It all seemed like another happy ‘photo op’ for Mr. MacAulay as he delivered more federal cash for P.E.I. There would be smiles, thank yous and happy photos. What could possibly go wrong? Everything, as it turned out.
More than 100 P.E.I. dairy farmers – taking advantage of the open invitation - showed up to voice displeasure with the federal minister of agriculture for what they consider a betrayal and sell-out of their industry. They tried to drown out the minister when he began to speak - voicing their concerns over the revised trade deal which allows the U.S. limited access to Canada’s dairy market.
Canadians were assured that no NAFTA deal was better than a bad deal. Dairy, egg and poultry farmers will dispute that assertion today. The agreement was good for the auto industry and even other agriculture sectors – Cereals Canada voiced its support, for example. But not for dairy, eggs and poultry. It seems they were sacrificed to get a deal on a very tight deadline.

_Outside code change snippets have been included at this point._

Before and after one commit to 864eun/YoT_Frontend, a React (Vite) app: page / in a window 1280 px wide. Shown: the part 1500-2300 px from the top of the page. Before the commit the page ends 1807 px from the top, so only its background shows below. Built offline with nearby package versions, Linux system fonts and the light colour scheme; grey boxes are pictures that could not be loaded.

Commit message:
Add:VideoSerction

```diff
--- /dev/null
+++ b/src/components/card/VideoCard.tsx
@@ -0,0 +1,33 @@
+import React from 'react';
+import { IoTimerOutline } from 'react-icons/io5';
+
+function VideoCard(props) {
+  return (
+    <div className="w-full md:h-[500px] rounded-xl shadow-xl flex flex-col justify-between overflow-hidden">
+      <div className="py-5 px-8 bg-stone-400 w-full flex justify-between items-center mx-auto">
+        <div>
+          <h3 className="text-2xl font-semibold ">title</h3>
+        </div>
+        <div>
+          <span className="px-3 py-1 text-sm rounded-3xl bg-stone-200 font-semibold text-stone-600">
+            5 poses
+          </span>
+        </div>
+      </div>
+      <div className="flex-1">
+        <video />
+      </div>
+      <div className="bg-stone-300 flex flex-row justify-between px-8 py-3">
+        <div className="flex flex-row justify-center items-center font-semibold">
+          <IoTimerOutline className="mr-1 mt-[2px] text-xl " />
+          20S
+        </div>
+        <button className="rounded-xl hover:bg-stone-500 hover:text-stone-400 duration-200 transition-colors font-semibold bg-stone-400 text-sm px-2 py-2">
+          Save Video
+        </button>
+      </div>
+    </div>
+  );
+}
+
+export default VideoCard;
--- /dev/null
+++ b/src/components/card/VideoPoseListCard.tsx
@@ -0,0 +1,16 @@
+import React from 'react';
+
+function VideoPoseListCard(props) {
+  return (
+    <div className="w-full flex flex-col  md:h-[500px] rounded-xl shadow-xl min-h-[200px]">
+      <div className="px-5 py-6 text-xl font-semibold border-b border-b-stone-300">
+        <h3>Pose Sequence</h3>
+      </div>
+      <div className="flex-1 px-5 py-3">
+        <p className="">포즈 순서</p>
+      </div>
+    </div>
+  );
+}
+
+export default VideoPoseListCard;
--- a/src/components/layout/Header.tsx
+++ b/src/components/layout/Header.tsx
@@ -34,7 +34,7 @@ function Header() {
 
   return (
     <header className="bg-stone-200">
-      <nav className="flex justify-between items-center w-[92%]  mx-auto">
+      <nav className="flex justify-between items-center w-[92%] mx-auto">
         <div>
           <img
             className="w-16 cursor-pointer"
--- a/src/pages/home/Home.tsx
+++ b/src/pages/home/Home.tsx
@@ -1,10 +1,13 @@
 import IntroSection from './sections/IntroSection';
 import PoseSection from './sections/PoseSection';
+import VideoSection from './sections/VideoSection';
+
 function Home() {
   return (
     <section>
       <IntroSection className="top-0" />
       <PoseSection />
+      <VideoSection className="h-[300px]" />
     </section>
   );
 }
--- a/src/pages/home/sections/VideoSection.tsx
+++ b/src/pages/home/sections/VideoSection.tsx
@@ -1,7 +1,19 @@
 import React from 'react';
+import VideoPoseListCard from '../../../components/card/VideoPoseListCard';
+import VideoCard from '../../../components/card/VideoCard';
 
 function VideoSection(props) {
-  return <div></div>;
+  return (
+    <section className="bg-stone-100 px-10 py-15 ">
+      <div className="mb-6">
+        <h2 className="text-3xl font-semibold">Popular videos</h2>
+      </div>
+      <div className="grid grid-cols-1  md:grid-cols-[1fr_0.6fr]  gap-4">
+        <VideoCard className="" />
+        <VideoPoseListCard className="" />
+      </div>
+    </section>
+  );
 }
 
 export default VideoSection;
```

The trend to approve concessions on dairy started with the CETA deal with Europe, then TPP with Pacific rim countries and now the revised NAFTA deal. It was Mr. MacAulay’s responsibility to defend those sectors. He didn't. He promised on multiple occasions that the federal government would protect dairy and other supply-managed agriculture industries. It’s true that our supply management system remains, but it’s also evident that system is being seriously eroded.
To his credit, Mr. MacAulay staunchly defended the government’s decision and told dairy farmers he would support the deal in Parliament. He argued that Canada needed the deal; it was the best deal possible; and had to be done to avoid serious economic harm to other Canadian industries. That all may be true, and that changes were inevitable, but it's small comfort to dairy, egg and poultry producers who must bear financial hits.
Now it’s time for Mr. MacAulay to ensure those sectors are truly protected and not subjected to further international trade attacks. He must negotiate suitable compensation for affected agriculture sectors - although taxpayer handouts are far from what farmers sought. U.S. President Donald Trump had to pay billions in compensation to American farmers hit hard by his decisions to hike tariffs against China. Mr. MacAulay has let Canadian farmers down several times now on key trade deals. It’s time to make amends.
Oh yes, that highways announcement last Friday provides $3.5 million for rural P.E.I. roads, which will help get milk, eggs and chickens to market. It was small consolation to those farmers present at Pooles Corner.